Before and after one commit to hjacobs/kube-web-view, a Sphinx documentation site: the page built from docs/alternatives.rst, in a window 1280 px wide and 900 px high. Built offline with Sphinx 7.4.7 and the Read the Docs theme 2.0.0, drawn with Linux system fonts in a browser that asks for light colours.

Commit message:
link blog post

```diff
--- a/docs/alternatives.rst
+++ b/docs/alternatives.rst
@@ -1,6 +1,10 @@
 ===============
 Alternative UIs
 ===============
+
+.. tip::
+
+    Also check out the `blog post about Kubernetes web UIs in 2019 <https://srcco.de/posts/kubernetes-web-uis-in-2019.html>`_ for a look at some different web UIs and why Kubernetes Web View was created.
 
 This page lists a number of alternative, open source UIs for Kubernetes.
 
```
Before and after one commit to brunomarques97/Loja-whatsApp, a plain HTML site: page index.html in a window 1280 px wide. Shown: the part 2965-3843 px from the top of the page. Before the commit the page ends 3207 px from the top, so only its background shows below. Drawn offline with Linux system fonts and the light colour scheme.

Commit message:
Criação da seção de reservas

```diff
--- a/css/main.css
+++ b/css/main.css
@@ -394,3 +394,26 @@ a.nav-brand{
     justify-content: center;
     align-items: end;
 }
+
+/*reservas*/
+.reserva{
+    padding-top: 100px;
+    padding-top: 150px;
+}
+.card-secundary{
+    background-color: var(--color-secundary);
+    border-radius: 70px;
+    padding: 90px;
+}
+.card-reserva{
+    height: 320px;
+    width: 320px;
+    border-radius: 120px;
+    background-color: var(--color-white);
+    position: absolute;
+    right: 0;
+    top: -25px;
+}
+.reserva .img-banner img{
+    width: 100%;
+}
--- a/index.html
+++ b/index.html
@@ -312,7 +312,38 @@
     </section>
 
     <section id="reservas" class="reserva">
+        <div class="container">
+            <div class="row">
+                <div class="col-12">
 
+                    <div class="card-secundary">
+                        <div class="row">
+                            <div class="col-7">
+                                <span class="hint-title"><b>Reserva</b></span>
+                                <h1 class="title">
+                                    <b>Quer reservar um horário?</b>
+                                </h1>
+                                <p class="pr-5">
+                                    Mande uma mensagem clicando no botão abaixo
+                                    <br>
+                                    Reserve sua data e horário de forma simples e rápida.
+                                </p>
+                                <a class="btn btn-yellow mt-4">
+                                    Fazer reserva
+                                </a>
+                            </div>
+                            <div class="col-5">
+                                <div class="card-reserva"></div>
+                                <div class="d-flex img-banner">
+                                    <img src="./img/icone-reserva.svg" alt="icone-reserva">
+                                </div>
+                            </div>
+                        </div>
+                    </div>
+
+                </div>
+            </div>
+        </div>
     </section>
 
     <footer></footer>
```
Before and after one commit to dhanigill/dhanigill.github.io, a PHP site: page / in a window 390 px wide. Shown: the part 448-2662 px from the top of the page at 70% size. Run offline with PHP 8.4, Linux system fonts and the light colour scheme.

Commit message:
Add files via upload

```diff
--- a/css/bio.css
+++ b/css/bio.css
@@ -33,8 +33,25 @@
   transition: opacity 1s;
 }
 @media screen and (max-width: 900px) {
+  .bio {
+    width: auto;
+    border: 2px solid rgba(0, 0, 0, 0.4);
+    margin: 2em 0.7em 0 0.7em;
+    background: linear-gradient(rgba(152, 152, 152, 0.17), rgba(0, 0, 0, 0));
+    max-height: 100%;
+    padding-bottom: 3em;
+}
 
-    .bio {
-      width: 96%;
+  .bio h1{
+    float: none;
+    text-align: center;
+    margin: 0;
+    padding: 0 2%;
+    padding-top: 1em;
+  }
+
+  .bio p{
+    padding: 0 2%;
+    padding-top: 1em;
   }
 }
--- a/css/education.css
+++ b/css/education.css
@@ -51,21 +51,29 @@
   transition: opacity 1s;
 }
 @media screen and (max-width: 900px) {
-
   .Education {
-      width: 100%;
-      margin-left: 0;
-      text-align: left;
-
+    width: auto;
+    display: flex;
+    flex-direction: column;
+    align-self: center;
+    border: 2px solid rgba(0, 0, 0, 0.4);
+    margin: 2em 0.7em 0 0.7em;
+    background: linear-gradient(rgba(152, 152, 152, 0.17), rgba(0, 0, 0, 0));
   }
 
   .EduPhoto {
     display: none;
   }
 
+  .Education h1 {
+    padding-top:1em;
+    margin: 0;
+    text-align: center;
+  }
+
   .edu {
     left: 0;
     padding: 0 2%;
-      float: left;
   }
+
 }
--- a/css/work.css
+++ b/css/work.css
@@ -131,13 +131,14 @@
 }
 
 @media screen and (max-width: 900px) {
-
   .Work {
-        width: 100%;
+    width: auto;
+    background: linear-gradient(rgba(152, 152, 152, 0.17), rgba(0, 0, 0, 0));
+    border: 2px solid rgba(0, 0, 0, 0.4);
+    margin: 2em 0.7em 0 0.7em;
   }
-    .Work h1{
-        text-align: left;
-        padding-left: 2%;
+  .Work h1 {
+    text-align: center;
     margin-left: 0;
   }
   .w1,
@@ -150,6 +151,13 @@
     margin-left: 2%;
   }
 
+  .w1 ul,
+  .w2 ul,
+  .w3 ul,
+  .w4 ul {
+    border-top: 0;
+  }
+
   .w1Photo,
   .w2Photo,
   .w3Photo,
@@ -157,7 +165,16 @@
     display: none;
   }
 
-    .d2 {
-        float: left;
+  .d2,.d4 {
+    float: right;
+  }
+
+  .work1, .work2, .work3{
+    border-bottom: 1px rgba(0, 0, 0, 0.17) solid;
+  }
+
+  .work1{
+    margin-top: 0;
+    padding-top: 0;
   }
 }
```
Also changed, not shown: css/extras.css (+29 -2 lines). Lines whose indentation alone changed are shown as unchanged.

■ ■ ■ ■

**Problem to work on**
Repeat all of the material above exactly, with no line dropped.

**Task output**
Before and after one commit to hjacobs/kube-web-view, a Sphinx documentation site: the page built from docs/alternatives.rst, in a window 1280 px wide and 900 px high. Built offline with Sphinx 7.4.7 and the Read the Docs theme 2.0.0, drawn with Linux system fonts in a browser that asks for light colours.

Commit message:
link blog post

```diff
--- a/docs/alternatives.rst
+++ b/docs/alternatives.rst
@@ -1,6 +1,10 @@
 ===============
 Alternative UIs
 ===============
+
+.. tip::
+
+    Also check out the `blog post about Kubernetes web UIs in 2019 <https://srcco.de/posts/kubernetes-web-uis-in-2019.html>`_ for a look at some different web UIs and why Kubernetes Web View was created.
 
 This page lists a number of alternative, open source UIs for Kubernetes.
 
```
Before and after one commit to brunomarques97/Loja-whatsApp, a plain HTML site: page index.html in a window 1280 px wide. Shown: the part 2965-3843 px from the top of the page. Before the commit the page ends 3207 px from the top, so only its background shows below. Drawn offline with Linux system fonts and the light colour scheme.

Commit message:
Criação da seção de reservas

```diff
--- a/css/main.css
+++ b/css/main.css
@@ -394,3 +394,26 @@ a.nav-brand{
     justify-content: center;
     align-items: end;
 }
+
+/*reservas*/
+.reserva{
+    padding-top: 100px;
+    padding-top: 150px;
+}
+.card-secundary{
+    background-color: var(--color-secundary);
+    border-radius: 70px;
+    padding: 90px;
+}
+.card-reserva{
+    height: 320px;
+    width: 320px;
+    border-radius: 120px;
+    background-color: var(--color-white);
+    position: absolute;
+    right: 0;
+    top: -25px;
+}
+.reserva .img-banner img{
+    width: 100%;
+}
--- a/index.html
+++ b/index.html
@@ -312,7 +312,38 @@
     </section>
 
     <section id="reservas" class="reserva">
+        <div class="container">
+            <div class="row">
+                <div class="col-12">
 
+                    <div class="card-secundary">
+                        <div class="row">
+                            <div class="col-7">
+                                <span class="hint-title"><b>Reserva</b></span>
+                                <h1 class="title">
+                                    <b>Quer reservar um horário?</b>
+                                </h1>
+                                <p class="pr-5">
+                                    Mande uma mensagem clicando no botão abaixo
+                                    <br>
+                                    Reserve sua data e horário de forma simples e rápida.
+                                </p>
+                                <a class="btn btn-yellow mt-4">
+                                    Fazer reserva
+                                </a>
+                            </div>
+                            <div class="col-5">
+                                <div class="card-reserva"></div>
+                                <div class="d-flex img-banner">
+                                    <img src="./img/icone-reserva.svg" alt="icone-reserva">
+                                </div>
+                            </div>
+                        </div>
+                    </div>
+
+                </div>
+            </div>
+        </div>
     </section>
 
     <footer></footer>
```
Before and after one commit to dhanigill/dhanigill.github.io, a PHP site: page / in a window 390 px wide. Shown: the part 448-2662 px from the top of the page at 70% size. Run offline with PHP 8.4, Linux system fonts and the light colour scheme.

Commit message:
Add files via upload

```diff
--- a/css/bio.css
+++ b/css/bio.css
@@ -33,8 +33,25 @@
   transition: opacity 1s;
 }
 @media screen and (max-width: 900px) {
+  .bio {
+    width: auto;
+    border: 2px solid rgba(0, 0, 0, 0.4);
+    margin: 2em 0.7em 0 0.7em;
+    background: linear-gradient(rgba(152, 152, 152, 0.17), rgba(0, 0, 0, 0));
+    max-height: 100%;
+    padding-bottom: 3em;
+}
 
-    .bio {
-      width: 96%;
+  .bio h1{
+    float: none;
+    text-align: center;
+    margin: 0;
+    padding: 0 2%;
+    padding-top: 1em;
+  }
+
+  .bio p{
+    padding: 0 2%;
+    padding-top: 1em;
   }
 }
--- a/css/education.css
+++ b/css/education.css
@@ -51,21 +51,29 @@
   transition: opacity 1s;
 }
 @media screen and (max-width: 900px) {
-
   .Education {
-      width: 100%;
-      margin-left: 0;
-      text-align: left;
-
+    width: auto;
+    display: flex;
+    flex-direction: column;
+    align-self: center;
+    border: 2px solid rgba(0, 0, 0, 0.4);
+    margin: 2em 0.7em 0 0.7em;
+    background: linear-gradient(rgba(152, 152, 152, 0.17), rgba(0, 0, 0, 0));
   }
 
   .EduPhoto {
     display: none;
   }
 
+  .Education h1 {
+    padding-top:1em;
+    margin: 0;
+    text-align: center;
+  }
+
   .edu {
     left: 0;
     padding: 0 2%;
-      float: left;
   }
+
 }
--- a/css/work.css
+++ b/css/work.css
@@ -131,13 +131,14 @@
 }
 
 @media screen and (max-width: 900px) {
-
   .Work {
-        width: 100%;
+    width: auto;
+    background: linear-gradient(rgba(152, 152, 152, 0.17), rgba(0, 0, 0, 0));
+    border: 2px solid rgba(0, 0, 0, 0.4);
+    margin: 2em 0.7em 0 0.7em;
   }
-    .Work h1{
-        text-align: left;
-        padding-left: 2%;
+  .Work h1 {
+    text-align: center;
     margin-left: 0;
   }
   .w1,
@@ -150,6 +151,13 @@
     margin-left: 2%;
   }
 
+  .w1 ul,
+  .w2 ul,
+  .w3 ul,
+  .w4 ul {
+    border-top: 0;
+  }
+
   .w1Photo,
   .w2Photo,
   .w3Photo,
@@ -157,7 +165,16 @@
     display: none;
   }
 
-    .d2 {
-        float: left;
+  .d2,.d4 {
+    float: right;
+  }
+
+  .work1, .work2, .work3{
+    border-bottom: 1px rgba(0, 0, 0, 0.17) solid;
+  }
+
+  .work1{
+    margin-top: 0;
+    padding-top: 0;
   }
 }
```
Also changed, not shown: css/extras.css (+29 -2 lines). Lines whose indentation alone changed are shown as unchanged.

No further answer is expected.